Legend has it that the original flaming sword over time grew dim and lost it's flame, but was handed down through ancient civilizations until one day in landed in the hands of a poor Mexican orphan named Chancho, given to him by his mother just before she died. His mother's "Lucky Machete" was given to a man named Nacho for safe keeping, but alas, it has been lost to humanity ever since.

Nathan said...

For textual evidence IMDb archive of the original oral tradition:
Chancho: Nacho! Where are you going?
Nacho: There is no place for me in this world. I don't belong out there, and I don't belong in here. So I'm going out into the Wilderness. Probably, to die.
Chancho: Well, you might need this
[Gives Nacho the sword]
Chancho: My mother gave it to me before she died. It was her lucky machete. You can have it.
Nacho: I hope to see you again little Chancho. Maybe in the next life.
[Departs]

Reepicheep said...

Nathan's argument is strongest so far.

Roger Mann said...

John,

I stand by what I stated before: There's not a shred of Biblical evidence that the sword mentioned in the text is merely a metaphorical "literary device."

"So He drove out the man; and He placed cherubim at the east of the garden of Eden, and a flaming sword which turned every way, to guard the way to the tree of life." (Genesis 3:24)

There's simply nothing in the text to indicate that any of the italicized words are non-literal or typological in nature. Indeed, since it's beyond any shadow of a doubt that "God," "man," and "cherubim" are meant to be taken literally, why would anyone conclude that "garden of Eden," "flaming sword," and "tree of life" are meant to be taken non-literally here?

By the way, I'm not denying that other instances of the term "sword" are meant to be taken metaphorically in Scripture. For instance, the Apostle John, describing the glorified Lord coming in power, wrote:

"Now out of His mouth goes a sharp sword, that with it He should strike the nations. And He Himself will rule them with a rod of iron. He Himself treads the winepress of the fierceness and wrath of Almighty God." (Revelation 19:15)

Now, it's quite plain that the italicized words in this passage are meant to be taken non-literally -- unless someone absurdly imagines that Jesus has a large Samurai Sword protruding out of His mouth, a giant iron Louisville Slugger in His hand, and a massive human winepress under His feet!

But I just don't see anything even remotely resembling this in the Genesis text. There's absolutely nothing illogical, absurd, or fantastic about an angel wielding a sword. Thus I see no good reason to interpret it in a metaphorical fashion.

You asked, "Why would an angel need a sword?" "What does the sword represent?" An angel wouldn't "need" a sword, as if he were impotent without it. But so what? God sovereignly chose for him to wield a flaming sword, not only to keep Adam from the tree of life, but also to dramatically illustrate His wrath and judgment against sin. I don't see anything mutually exclusive about those two aims.

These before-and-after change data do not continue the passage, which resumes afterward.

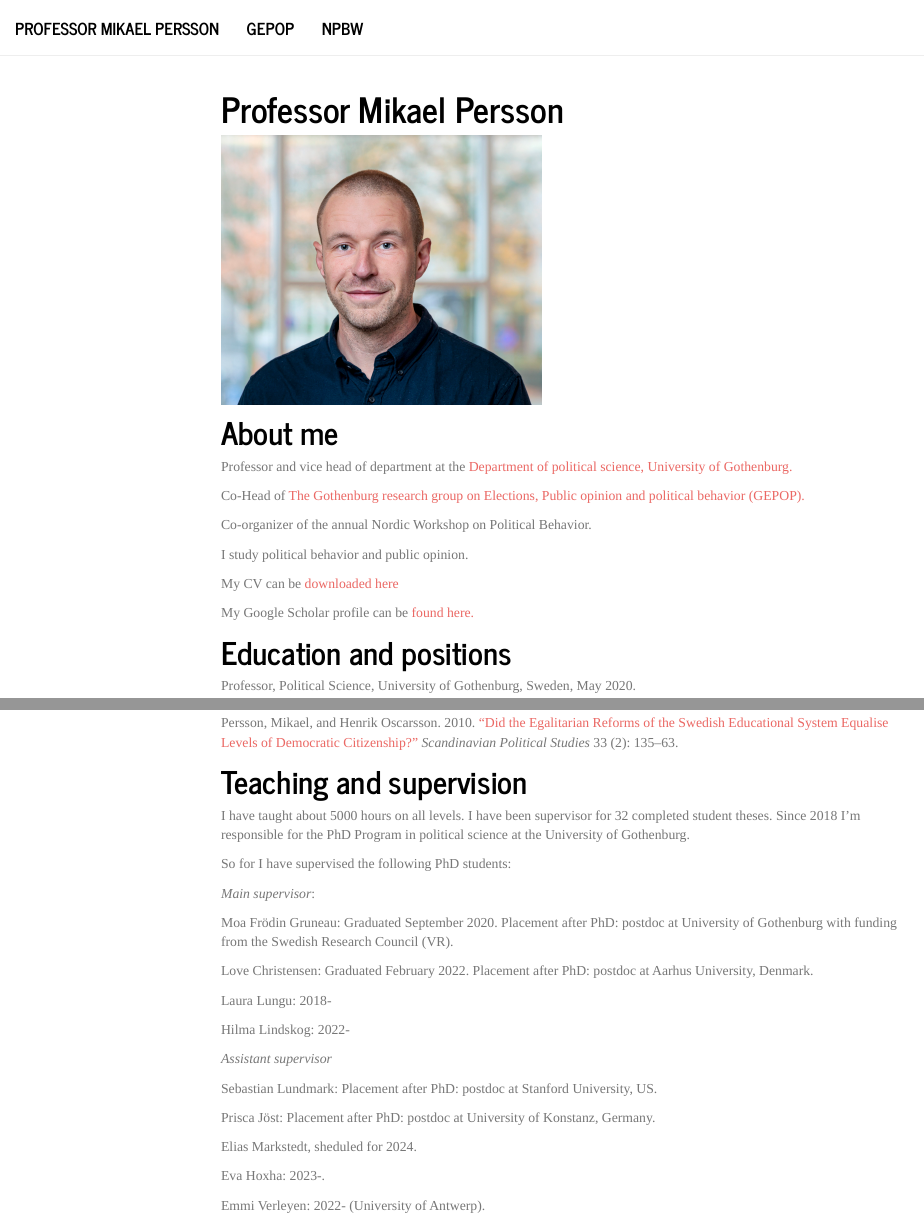
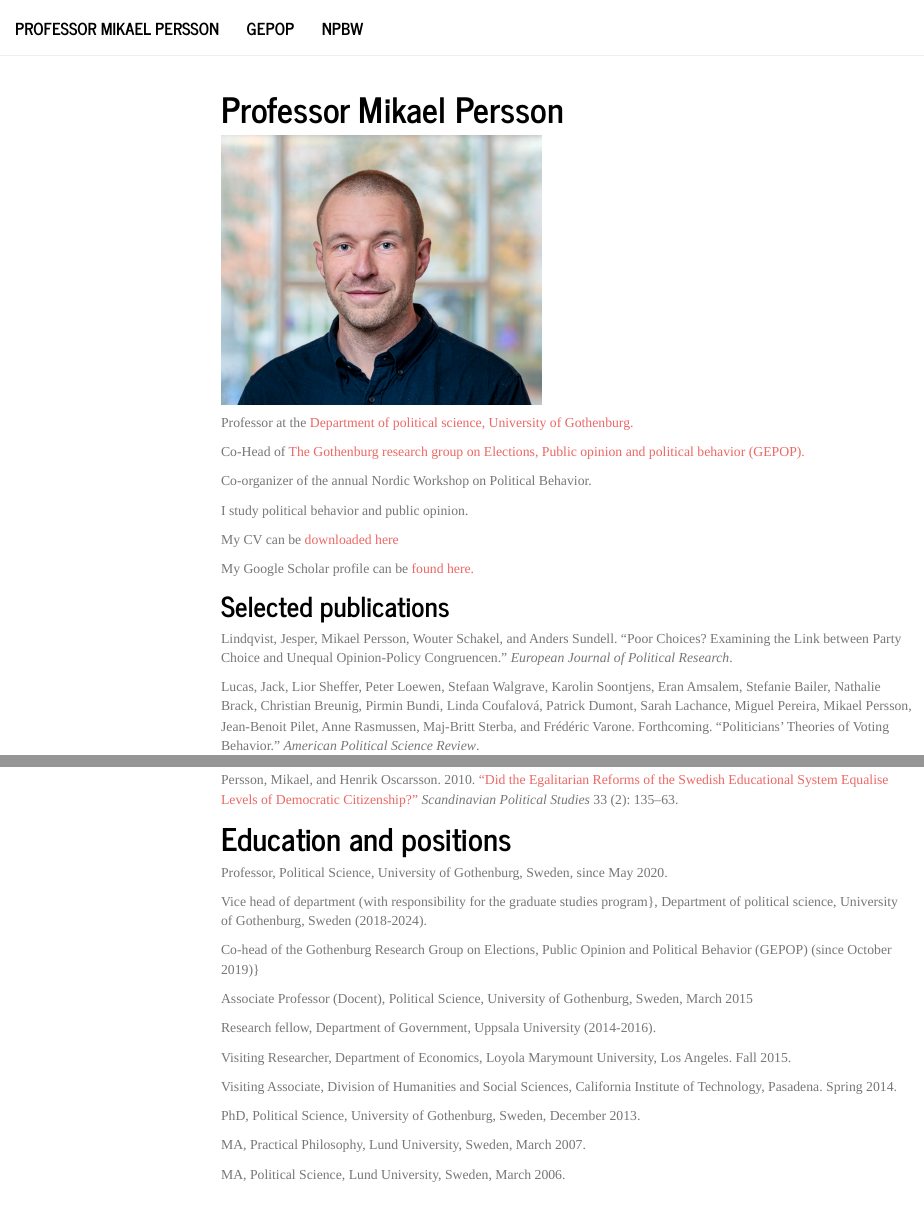
Before and after one commit to drmp80/site, an R Markdown document (index.Rmd): the page in a window 1100 px wide, from its top, and a second part further down, joined at a grey line. The pictures show the output file index.html that the author committed with the source, opened offline; library style sheets and scripts come from the installed R packages; menus at the side of the page are left out.

Commit message:
update
update

```diff
--- a/index.Rmd
+++ b/index.Rmd
@@ -12,11 +12,7 @@ smooth_scroll: true
 
 <img  src="portrait.jpg" width="350">
 
-
-
-#  About me
-
-Professor and vice head of department at the [Department of political science, University of Gothenburg.](http://www.pol.gu.se)
+Professor at the [Department of political science, University of Gothenburg.](http://www.pol.gu.se)
 
 Co-Head of [The Gothenburg research group on Elections, Public opinion and political behavior (GEPOP).](https://www.gu.se/gepop)
 
@@ -29,9 +25,7 @@ My CV can be [downloaded here](cv.pdf)
 My Google Scholar profile can be [found here.](https://scholar.google.se/citations?user=CuC_-GQAAAAJ&hl=sv)
 
 
+##  Selected publications
 
-
-
-#  Education and positions
-
-Professor, Political Science, University of Gothenburg, Sweden, May 2020.
+Lindqvist, Jesper, Mikael Persson, Wouter Schakel, and Anders Sundell. “Poor Choices?  Examining the Link between Party Choice and Unequal Opinion-Policy Congruencen.”
+*European Journal of Political Research*.
@@ -128,30 +101,25 @@ Persson, Mikael. 2012. [“Does Type of Education Affect Political Participation
 
 Persson, Mikael, and Henrik Oscarsson. 2010. [“Did the Egalitarian Reforms of the Swedish Educational System Equalise Levels of Democratic Citizenship?”](sps10.pdf) *Scandinavian Political Studies* 33 (2): 135–63.
 
-#  Teaching and supervision
 
-I have taught about 5000 hours on all levels. I have been supervisor for 32 completed student theses. Since 2018 I'm responsible for the PhD Program in political science at the University of Gothenburg.
+#  Education and positions
 
-So for I have supervised the following PhD students:
+Professor, Political Science, University of Gothenburg, Sweden, since May 2020.
 
-*Main supervisor*:
+Vice head of department (with responsibility for the graduate studies program}, Department of political science, University of Gothenburg, Sweden (2018-2024).
 
-Moa Frödin Gruneau: Graduated September 2020. Placement after PhD: postdoc at University of Gothenburg with funding from the Swedish Research Council (VR).
+Co-head of the Gothenburg Research Group on Elections, Public Opinion and Political Behavior (GEPOP) (since October 2019)}
 
-Love Christensen: Graduated February 2022. Placement after PhD: postdoc at Aarhus University, Denmark.
+Associate Professor (Docent), Political Science, University of Gothenburg, Sweden, March 2015
 
-Laura Lungu: 2018-
+Research fellow, Department of Government, Uppsala University (2014-2016).
 
-Hilma Lindskog: 2022-
+Visiting Researcher, Department of Economics, Loyola Marymount University, Los Angeles. Fall 2015.
 
-*Assistant supervisor*
+Visiting Associate, Division of Humanities and Social Sciences, California Institute of Technology, Pasadena. Spring 2014.
 
-Sebastian Lundmark: Placement after PhD: postdoc at Stanford University, US.
+PhD, Political Science, University of Gothenburg, Sweden, December 2013.
 
-Prisca Jöst: Placement after PhD: postdoc at University of Konstanz, Germany.
+MA, Practical Philosophy, Lund University, Sweden, March 2007.
 
-Elias Markstedt, sheduled for 2024.
-
-Eva Hoxha: 2023-.
-
-Emmi Verleyen: 2022- (University of Antwerp).
+MA, Political Science, Lund University, Sweden, March 2006.
```
Also changed, not shown: index.html, index.Rmd (21 more changed lines).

Ok, now I'm done with my rant, let me get back to that dar snake handlin!!! :-)

P.S. Nathan, thanks... Now all I want to do is eat Nachos and drink Beer! :-)

John D. Chitty said...

:-)
What a relief! I was a little nervous when I saw how many more comments had come after my last one!

Jeph said...

Not only did the angel not need a sword, but God didn't need an angel to guard the path back to the Garden. Certainly, both the angel and his sword were there for Adam and Eve's sake, as well as ours. When we consider it for our sake, we can look at this narrative and fairly easily understand the meaning. The angel wields a sword, because sin has created a violent expulsion of man from God's presence, and the only way back to that presence is by the shedding of blood. But, what about Adam and Eve? Would they have understood what the sword meant, and how it could have been used? This is similar to the question, "how did Adam and Eve know what it meant to die?" I think we can make a safe assumption that God created them with sufficient wisdom to know things. So, just as they would know, to a certain degree, what death was, they very well could have understood what a sword was, though it was the first one they ever saw.

Another question along these lines - Why was the sword on fire?